1.2.2           Apply dimensional analysis while solving problems

1.2.3           State contextual conclusions using complete sentences

1.2.4           Use estimation to determine reasonableness of solution

2.0                WORKING WITH ALGEBRAIC EXPRESSIONS

2.1                Apply the rules for integer exponents

2.2                Work in scientific notation and demonstrate understanding of the magnitude of the quantities involved

2.3                Add, subtract, multiply, and square polynomials

2.4                Divide polynomials by a monomial

2.5                Understand nonvariable square roots

2.5.1           Simplify using the product rule of square roots

2.5.3           Rationalize denominators

2.5.4           Estimate square roots

3.0                FACTORING POLYNOMIALS

3.1                Factor the greatest common factor from a polynomial

3.2                Factor a polynomial of four terms using the grouping method

3.3                Factor trinomials that have leading coefficients of 1

3.4                Factor trinomials that have leading coefficients other than 1

3.5                Factor differences of squares

3.6                Recognize and factor sums and differences of cubes

4.0                QUADRATIC EQUATIONS IN ONE VARIABLE

4.1                Solve quadratic equations using the zero product principle (factoring)

4.2                Solve quadratic equations using the square root property (see Section 2.5)

4.4                Make choices about the appropriate method to use when solving a quadratic equation

4.5                Understand that the solutions satisfy the original equation by checking the solutions

4.6                Distinguish between a linear and a quadratic equation and be able to solve both kinds of equations when mixed up in a problem set

4.7                Create and solve real-world models involving quadratic equations

4.7.1           Properly define variables; include units in variable definitions

4.7.2           Apply dimensional analysis while solving problems

4.7.3           State contextual conclusions using complete sentences

4.7.4           Use estimation to determine reasonableness of solution

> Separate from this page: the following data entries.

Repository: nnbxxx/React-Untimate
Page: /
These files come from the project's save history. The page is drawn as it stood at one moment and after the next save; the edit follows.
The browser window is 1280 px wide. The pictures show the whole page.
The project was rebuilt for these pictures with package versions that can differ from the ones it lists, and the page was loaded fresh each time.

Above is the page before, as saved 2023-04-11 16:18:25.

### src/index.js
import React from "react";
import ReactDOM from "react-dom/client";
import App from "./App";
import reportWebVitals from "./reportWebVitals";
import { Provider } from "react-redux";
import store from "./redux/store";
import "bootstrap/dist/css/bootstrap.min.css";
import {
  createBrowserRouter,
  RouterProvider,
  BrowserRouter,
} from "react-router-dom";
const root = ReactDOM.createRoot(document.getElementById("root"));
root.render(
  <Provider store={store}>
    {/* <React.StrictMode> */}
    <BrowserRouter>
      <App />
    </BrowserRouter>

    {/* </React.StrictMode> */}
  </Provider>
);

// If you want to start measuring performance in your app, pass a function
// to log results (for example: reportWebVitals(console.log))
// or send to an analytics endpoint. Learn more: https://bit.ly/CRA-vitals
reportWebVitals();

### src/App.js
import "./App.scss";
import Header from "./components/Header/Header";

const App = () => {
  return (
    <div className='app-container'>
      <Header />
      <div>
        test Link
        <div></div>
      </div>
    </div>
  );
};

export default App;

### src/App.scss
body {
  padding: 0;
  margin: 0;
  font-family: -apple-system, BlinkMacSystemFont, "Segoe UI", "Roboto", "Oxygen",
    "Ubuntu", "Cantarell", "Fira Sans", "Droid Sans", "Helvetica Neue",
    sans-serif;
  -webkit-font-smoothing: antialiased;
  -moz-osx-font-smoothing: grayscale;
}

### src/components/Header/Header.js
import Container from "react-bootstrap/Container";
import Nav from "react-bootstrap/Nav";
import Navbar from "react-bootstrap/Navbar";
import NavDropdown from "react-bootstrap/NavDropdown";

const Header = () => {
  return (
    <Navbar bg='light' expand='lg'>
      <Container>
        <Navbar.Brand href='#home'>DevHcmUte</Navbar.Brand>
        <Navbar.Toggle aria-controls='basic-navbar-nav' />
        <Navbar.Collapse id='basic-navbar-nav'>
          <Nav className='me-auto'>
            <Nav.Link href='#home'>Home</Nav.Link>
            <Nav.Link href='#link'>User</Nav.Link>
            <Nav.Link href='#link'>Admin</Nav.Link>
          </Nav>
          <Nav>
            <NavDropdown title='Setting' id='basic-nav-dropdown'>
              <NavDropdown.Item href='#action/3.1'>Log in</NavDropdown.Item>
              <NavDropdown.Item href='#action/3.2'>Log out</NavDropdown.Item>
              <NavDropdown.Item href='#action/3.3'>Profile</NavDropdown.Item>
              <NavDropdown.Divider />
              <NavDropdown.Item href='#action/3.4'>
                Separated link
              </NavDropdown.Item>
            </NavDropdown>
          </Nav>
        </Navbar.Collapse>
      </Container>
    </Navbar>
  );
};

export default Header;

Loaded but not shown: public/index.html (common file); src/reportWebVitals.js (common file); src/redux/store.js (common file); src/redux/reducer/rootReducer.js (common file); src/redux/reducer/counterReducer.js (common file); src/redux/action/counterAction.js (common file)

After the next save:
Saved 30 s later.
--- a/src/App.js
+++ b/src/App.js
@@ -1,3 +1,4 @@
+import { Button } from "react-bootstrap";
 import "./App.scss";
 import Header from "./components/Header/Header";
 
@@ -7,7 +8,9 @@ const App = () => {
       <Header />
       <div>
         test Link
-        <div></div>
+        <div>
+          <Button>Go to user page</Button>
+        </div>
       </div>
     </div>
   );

5.0                QUADRATIC EQUATIONS IN TWO VARIABLES

5.1                Identify a quadratic equation in two variables

5.2                Create a table of solutions for the equation of a quadratic function

5.3                Emphasize that the graph of a parabola is a visual representation of the solution set to a quadratic equation

5.4                Graph quadratic functions by finding the vertex and plotting additional points without using a graphing calculator

5.5                Algebraically find the vertex, axis of symmetry, and vertical and horizontal intercepts and graph them by hand

5.5.1           The vertex as well as the vertical and horizontal intercepts should be written as ordered pairs

5.5.2           The axis of symmetry should be written as an equation

5.6                Determine whether quadratic functions are concave up or concave down based on their equations

5.7                Create, use, and interpret quadratic models of real-world situations algebraically and graphically

5.7.1           Evaluate the function at a particular input value and interpret its meaning

5.7.2           Given a functional value (output), find and interpret the input

5.7.3           Interpret the vertex using proper units

5.7.4           Interpret the vertical intercept using proper units

5.7.5           Interpret the horizontal intercept(s) using proper units

6.0                RELATIONS AND FUNCTIONS

6.1                Use the definition of a function to determine whether a given relation represents a function

6.2                Determine the domain and range of a function given as a graph or as a table

6.3                Apply function notation in graphical, algebraic, and tabular settings

6.3.1           Understand the difference between the input and output

6.3.2           Identify ordered pairs from function notation

6.3.3           Given an input, find an output

6.3.4           Given an output, find input(s)

6.4                Interpret function notation in real world applications

6.4.1           Evaluate the function at a particular input value and interpret its meaning

6.4.2           Given a functional value (output), find and interpret the input